The foods from our youth always stay with us. I remember these beautiful greens that were available in abundance when I was a child. Morning glory and Kai Lan – these emerald greens that make up a bulk of my diet till date. Each of the Chinese vegetables have its own unique character. They become more pronounced when they are cooked, releasing their distinct flavour. It matters how each one is prepared to complement the dish.

Here are some delicious Chinese vegetables accompaniments that also make for a healthy detox:

  • Spinach and goji berry – perfect in a soup or a salad. During the winter, we prepare a special soup of shrimp in a hot broth topped with spinach and ruby red goji berry. Not just beautiful to the eye, also healthy and delicious.
  • Kai Lan (emerald green in colour) – also known as Chinese Broccoli has a hint of bitterness. This is usually cooked in a ginger or oyster sauce.
  • Morning Glory (fern green in colour) – but when cooked redeems to a brighter green. This is one of my favourites. It is a kind of river spinach that grows in abundance in South East Asia. Maintains its potency, and is usually cooked in a garlic sauce as ginger does not make a good complement.
  • Pak Choi – you’re probably already familiar with this leafy and bulbous stem, also known as Chinese cabbage. It has been gaining much popularity in modern asian and fusion cuisines.
  • Choi Sum – a member of the mustard family. It’s a stalkier and heartier green. Makes a wonderful accompaniment to any meat dish. It goes very well with a garlic sauce.

We also have a detox mixed vegetable and a green beans dish.  This is cooked in a garlic or chilli bean sauce. Singed on the outside and half cooked in the middle to keep the crunchiness. In a typical Chinese meal, it is essential to have at least one of the vegetable side dishes. Keeping the nutrients of the vegetables, they are never overcooked.
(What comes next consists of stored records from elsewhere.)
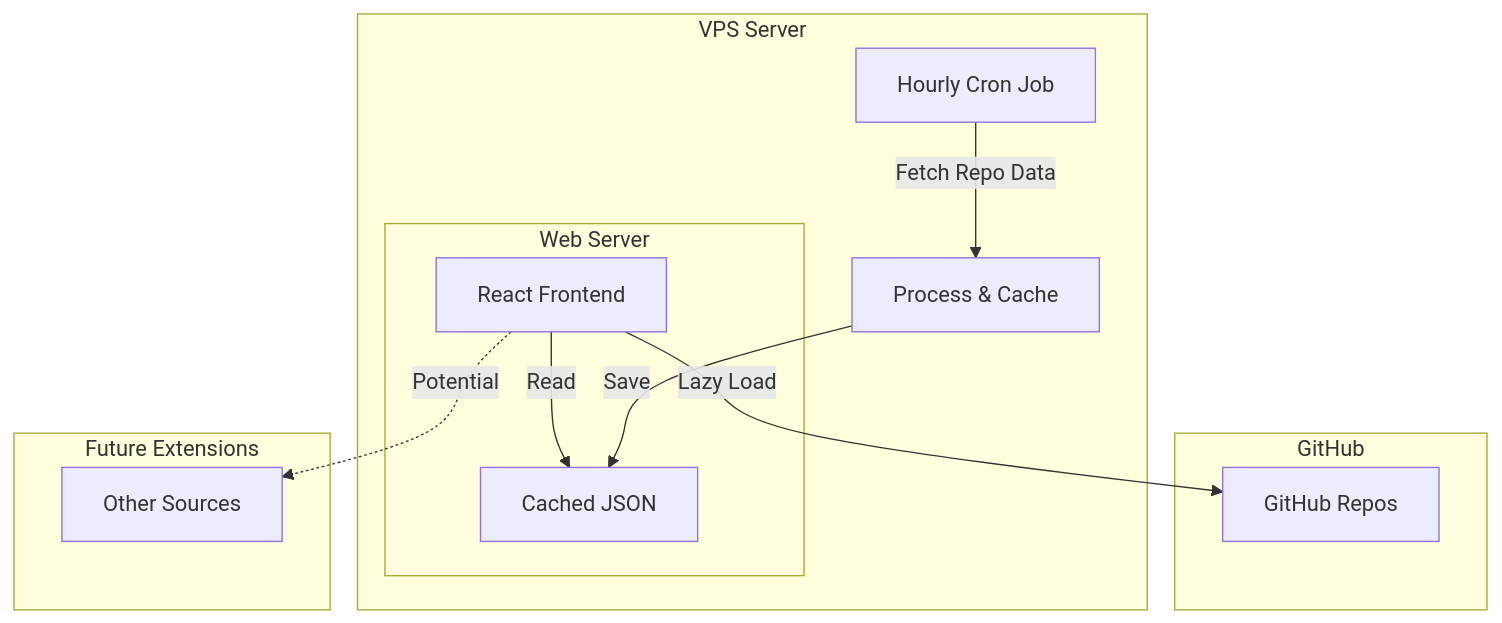
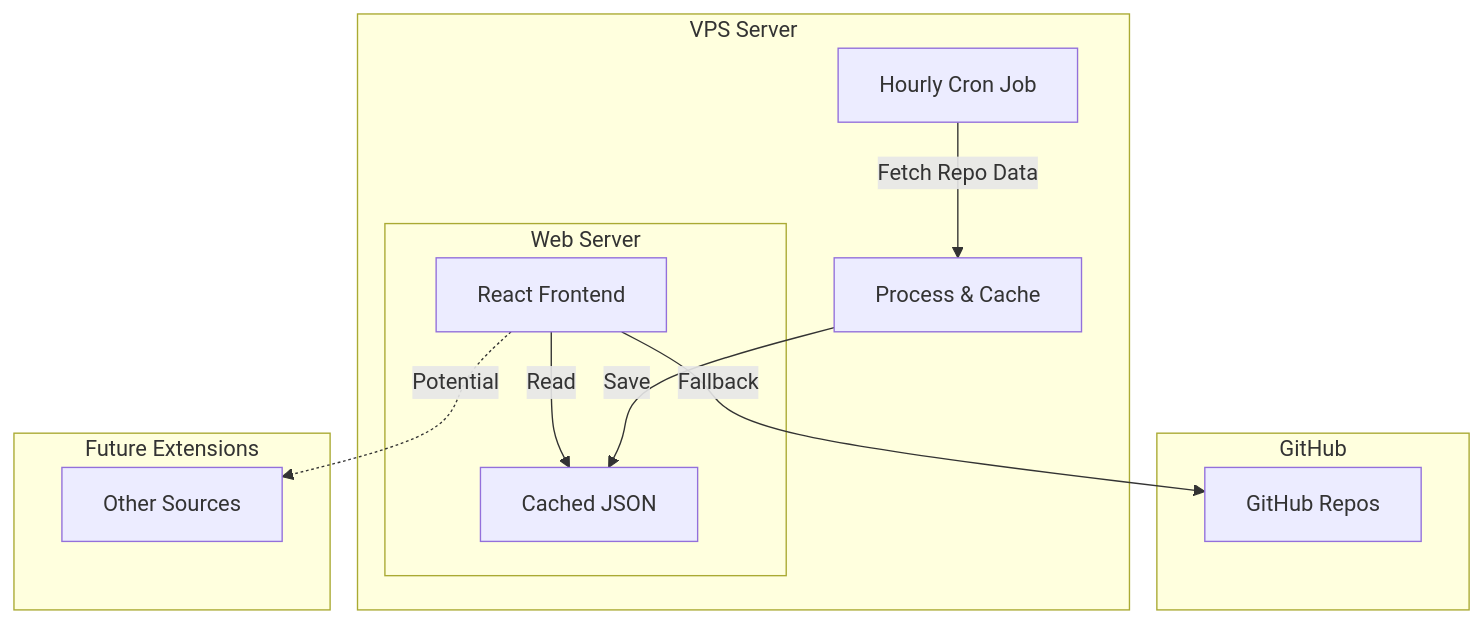
Before and after one commit to matthewabbott/personal-kb: the diagram in README.md, drawn with Mermaid. The commit also changed 2 other files, not shown here.

Commit message:
Add language stats

````diff
--- a/README.md
+++ b/README.md
@@ -7,19 +7,19 @@
 ```mermaid
 flowchart TD
     subgraph GitHub
         GH[GitHub Repos]
     end
 
     subgraph "VPS Server"
         CRON[Hourly Cron Job] --> |Fetch Repo Data| P[Process & Cache]
         P --> |Save| C[Cached JSON]
         subgraph "Web Server"
             FE[React Frontend] --> |Read| C
-            FE --> |Lazy Load| GH
+            FE --> |Fallback| GH
         end
     end
 
     subgraph "Future Extensions"
         FE -.-> |Potential| OT[Other Sources]
     end
 ```
````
In some cases they are flash fried to ensure that the juices are locked in, and the colour is maintained without oil soaking through.